I have three younger sisters, and one has decided that she would like to start working out (which is awesome!)Something to know, all of my siblings are petite but this one is extra small, and her problem is one that most people claim to want - she has a hard time gaining weight, and keeping it on (which I can honestly say is not for lack of trying, as I've seen her eat!) Bonus, she lives close enough that she was able to come in for an assessment, and I created a training program for her, which she has been following regularly, and seen some success from (yeah!)

So far, so good, right? Kind of. She telephoned me the other day to complain about how she feels she's eating all the time, all the right stuff, working out, but is not feeling any closer to her goal of adding 10 pounds. Now, not many of us can relate to the goal of wanting to gain 10 pounds, but let's say it a different way - 'I'm doing everything right but nothing is changing', does that sound more familiar?

It should, because almost everyone has said something like that at some point or another. What I realised when I was talking to her is that a goal, is a goal, is a goal. Meaning, whether you are trying to gain weight or lose it the way you go about getting what you want is still the same, good ole' fashioned hard work, paired with a dash of patience and time. That's it, the recipe for success.
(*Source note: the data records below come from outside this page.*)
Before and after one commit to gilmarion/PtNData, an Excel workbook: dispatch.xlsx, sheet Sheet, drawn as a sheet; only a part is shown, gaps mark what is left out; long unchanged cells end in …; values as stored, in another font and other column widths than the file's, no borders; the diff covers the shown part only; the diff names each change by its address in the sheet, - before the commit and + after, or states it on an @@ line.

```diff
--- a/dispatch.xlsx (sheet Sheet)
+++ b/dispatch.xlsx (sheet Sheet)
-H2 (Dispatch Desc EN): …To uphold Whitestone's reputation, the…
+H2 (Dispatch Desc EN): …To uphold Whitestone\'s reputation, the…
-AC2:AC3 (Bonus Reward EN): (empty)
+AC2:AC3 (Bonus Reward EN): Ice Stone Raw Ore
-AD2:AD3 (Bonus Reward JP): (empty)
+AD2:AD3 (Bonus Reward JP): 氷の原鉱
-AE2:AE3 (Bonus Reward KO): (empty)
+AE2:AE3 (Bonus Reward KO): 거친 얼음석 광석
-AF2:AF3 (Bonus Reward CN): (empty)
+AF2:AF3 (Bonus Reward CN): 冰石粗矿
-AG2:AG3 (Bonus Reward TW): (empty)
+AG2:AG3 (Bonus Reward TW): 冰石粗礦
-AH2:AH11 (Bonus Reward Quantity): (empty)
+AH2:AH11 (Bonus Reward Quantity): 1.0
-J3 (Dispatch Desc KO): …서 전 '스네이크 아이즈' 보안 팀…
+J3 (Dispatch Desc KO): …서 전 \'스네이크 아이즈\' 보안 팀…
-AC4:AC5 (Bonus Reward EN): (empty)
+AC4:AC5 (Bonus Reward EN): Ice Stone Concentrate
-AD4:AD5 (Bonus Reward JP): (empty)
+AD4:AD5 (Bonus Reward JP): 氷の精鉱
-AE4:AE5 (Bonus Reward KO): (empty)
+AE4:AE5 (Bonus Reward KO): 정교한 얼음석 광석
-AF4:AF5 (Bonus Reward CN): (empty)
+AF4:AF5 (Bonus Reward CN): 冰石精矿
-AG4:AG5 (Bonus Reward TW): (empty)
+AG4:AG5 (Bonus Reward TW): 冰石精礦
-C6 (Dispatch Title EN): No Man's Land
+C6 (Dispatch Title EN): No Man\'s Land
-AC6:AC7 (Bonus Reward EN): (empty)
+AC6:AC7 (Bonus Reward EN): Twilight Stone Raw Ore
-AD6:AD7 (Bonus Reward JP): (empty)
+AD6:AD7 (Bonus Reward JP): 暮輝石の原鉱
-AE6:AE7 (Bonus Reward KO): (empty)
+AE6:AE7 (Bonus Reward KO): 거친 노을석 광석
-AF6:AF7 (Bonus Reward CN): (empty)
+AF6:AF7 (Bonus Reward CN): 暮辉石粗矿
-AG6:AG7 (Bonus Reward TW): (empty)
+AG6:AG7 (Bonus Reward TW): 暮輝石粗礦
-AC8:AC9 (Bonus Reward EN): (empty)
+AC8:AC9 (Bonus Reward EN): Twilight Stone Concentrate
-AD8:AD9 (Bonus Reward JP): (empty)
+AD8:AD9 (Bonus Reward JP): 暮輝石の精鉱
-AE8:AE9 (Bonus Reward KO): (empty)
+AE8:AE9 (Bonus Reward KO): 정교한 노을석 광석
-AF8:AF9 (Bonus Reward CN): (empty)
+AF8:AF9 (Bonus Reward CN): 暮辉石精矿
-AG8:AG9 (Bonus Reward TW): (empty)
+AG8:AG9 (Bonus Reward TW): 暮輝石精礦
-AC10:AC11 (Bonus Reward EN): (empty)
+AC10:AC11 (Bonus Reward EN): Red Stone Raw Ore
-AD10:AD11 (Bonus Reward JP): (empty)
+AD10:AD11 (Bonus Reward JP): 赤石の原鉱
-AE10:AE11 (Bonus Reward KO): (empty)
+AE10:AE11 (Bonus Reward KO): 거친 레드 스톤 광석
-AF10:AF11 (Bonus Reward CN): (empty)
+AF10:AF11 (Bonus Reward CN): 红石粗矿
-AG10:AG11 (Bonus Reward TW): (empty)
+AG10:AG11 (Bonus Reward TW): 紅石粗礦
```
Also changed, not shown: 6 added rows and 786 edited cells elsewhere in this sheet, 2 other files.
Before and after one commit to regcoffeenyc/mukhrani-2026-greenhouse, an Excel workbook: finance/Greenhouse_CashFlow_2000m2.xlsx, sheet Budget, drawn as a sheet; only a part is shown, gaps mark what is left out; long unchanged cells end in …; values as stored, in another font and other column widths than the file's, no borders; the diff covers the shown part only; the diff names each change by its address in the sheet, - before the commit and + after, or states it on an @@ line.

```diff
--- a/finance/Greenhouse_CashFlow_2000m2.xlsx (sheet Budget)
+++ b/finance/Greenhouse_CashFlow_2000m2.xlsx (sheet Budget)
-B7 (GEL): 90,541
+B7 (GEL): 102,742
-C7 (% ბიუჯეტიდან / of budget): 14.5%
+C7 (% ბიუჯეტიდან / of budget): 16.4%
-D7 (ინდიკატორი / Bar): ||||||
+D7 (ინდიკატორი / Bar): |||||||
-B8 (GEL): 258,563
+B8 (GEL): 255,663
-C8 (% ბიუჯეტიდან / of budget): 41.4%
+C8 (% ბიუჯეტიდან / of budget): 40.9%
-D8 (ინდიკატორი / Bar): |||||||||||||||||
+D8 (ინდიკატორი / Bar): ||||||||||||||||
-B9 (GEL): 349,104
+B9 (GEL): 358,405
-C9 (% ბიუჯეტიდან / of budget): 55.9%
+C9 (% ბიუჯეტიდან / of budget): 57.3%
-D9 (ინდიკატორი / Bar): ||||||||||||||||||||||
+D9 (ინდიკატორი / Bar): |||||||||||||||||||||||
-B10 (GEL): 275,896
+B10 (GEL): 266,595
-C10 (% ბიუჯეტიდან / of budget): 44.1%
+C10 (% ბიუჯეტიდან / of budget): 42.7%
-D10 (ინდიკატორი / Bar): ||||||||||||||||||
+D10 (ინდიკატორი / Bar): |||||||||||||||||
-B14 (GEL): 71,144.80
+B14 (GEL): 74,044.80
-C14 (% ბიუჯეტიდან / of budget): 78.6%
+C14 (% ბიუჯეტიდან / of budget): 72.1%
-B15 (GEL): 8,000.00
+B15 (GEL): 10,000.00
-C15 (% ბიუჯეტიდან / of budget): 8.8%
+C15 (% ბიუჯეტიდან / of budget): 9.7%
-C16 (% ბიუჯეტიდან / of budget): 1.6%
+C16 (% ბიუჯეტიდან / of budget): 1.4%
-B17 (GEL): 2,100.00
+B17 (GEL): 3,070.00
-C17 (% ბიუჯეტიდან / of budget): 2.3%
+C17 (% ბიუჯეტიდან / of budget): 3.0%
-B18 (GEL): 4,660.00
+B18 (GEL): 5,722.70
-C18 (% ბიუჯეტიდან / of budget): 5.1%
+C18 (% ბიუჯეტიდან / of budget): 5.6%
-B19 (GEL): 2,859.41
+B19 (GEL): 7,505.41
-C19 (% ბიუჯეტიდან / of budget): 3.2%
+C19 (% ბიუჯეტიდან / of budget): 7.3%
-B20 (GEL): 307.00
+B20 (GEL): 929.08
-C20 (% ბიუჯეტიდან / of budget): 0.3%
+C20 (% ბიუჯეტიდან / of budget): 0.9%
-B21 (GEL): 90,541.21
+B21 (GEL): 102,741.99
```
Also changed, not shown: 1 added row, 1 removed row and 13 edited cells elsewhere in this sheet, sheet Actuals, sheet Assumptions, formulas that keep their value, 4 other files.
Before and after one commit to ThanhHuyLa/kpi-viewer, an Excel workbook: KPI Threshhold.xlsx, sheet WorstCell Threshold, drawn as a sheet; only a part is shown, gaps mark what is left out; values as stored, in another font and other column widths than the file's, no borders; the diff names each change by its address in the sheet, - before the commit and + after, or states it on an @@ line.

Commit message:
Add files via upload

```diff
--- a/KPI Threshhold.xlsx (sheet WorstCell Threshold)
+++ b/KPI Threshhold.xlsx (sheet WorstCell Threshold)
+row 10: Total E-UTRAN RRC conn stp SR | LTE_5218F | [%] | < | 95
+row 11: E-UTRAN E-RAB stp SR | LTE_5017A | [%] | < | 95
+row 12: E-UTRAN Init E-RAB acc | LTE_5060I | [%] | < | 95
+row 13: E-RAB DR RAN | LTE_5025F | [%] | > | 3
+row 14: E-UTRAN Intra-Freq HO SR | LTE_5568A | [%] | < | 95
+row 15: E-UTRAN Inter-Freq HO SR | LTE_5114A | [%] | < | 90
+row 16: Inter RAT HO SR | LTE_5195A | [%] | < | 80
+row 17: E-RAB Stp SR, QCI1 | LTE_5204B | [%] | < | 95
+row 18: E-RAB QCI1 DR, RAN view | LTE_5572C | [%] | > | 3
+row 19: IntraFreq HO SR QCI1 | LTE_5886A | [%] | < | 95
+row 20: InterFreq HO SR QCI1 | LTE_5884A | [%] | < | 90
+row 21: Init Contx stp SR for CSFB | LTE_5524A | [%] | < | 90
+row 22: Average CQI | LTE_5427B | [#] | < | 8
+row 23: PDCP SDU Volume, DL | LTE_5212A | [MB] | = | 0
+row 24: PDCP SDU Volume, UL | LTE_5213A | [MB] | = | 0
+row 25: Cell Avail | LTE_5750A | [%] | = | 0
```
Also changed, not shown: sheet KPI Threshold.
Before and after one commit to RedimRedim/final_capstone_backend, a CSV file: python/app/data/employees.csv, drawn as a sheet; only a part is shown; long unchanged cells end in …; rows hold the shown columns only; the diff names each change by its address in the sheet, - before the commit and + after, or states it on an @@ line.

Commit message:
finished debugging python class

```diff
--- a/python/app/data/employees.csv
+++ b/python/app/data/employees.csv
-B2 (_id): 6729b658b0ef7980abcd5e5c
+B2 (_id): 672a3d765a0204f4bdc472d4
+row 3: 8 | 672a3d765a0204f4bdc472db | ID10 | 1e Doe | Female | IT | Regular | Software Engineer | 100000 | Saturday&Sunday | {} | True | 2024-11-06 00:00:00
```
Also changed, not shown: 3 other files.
There's no magic pill or shortcuts. Lots of people think that they would like my sister's problem, having to worry about gaining weight instead of losing it, because it would be easier, but what they don't realise is that they would just be trading one set of problems for another. A different goal doesn't equal less work, it just means what you're working for has changed.

~ Sasha

Thursday, March 22, 2012

Healthy Use of Social Media

Social media has certainly changed the world stage in many ways. The communication and information sharing processes now available are truly amazing. The impact of these new communication modes will probably not be fully realized for a generation or two to come, but it is abundantly clear that it will be nothing short of profound.
Although Twitter and Facebook and the like can do great things, they can also leave lasting negative legacies depending on how they are used. Alright, you might be asking, what am I, a health, exercise, and conditioning professional doing writing about social media. Well, I believe that good health isn't just physical. It also encompasses our psychological and emotional health. When we don't take care of those areas, our physical health will suffer from it.
I am writing about it for the following reasons. Every day I see things online that truly shock me. People (mostly kids but many adults as well) posting pictures of themselves getting drunk, skipping work or school, smoking all kinds of things, slobbering all over other people, and generally acting like morons. Guess what? In our current modern world, kids or not, you won't ever live it down. But, we think to ourselves, we deserve a good time, right? and we were all stupid kids at one point, right? Yes, but now it is all posted online forever in high-resolution picture and video.
Not only will these postings affect you, but your kids and grandkids will one day look at these images.  It'll make it easier to decide that, since mom wore practically nothing and hung out with a bunch of wannabe drug dealers, I can too.  Since dad drank beer everyday and cared about nothing but girls and partying, I will too. Adults participating in this may not live long enough to truly realize the ramifications of their actions, but kids may someday understand the problems created by their postings.  It may be too much to ask that kids actually think about how their actions will affect them in the future as most of them cannot plan for more than next weekend, but I hope not. Kids will always be kids, but the difference is that now they will never be able to get rid of those images or statements that they posted in permanent ink online. That difference is the consciousness that now has to start occupying the decision-making centers in the brains of young people. It's a different world and one that may come back to haunt them.
Good emotional and psychological health demands a self-acknowledgment of our behavior and decisions. Teaching our kids to make smarter decisions will increase the chances of healthy emotional lives. This increased psychological awareness combined with excellent physical conditioning makes the payoff of total good health much more available.
So for the adults and kids out there in the middle of our social media revolution, here is my guide for those of you who care: 
1)   Don’t post pictures of you making out with random people
2)   Don’t post pictures of you smoking pot or anything else in that realm
3)   Don’t post statements about how hammered you were last night
4)   Don’t post statements about how you skip school/work to go party
5)   Don’t post things that will stop you from getting employed
Many of us can look back at our own lives and think 'thank god no one had a digital camera', but times are different now and you aren't so lucky. Good decisions lead to good heath and that's my business. Let's reach for health that encompasses all parts of our lives and not regret social media decisions ten years from now!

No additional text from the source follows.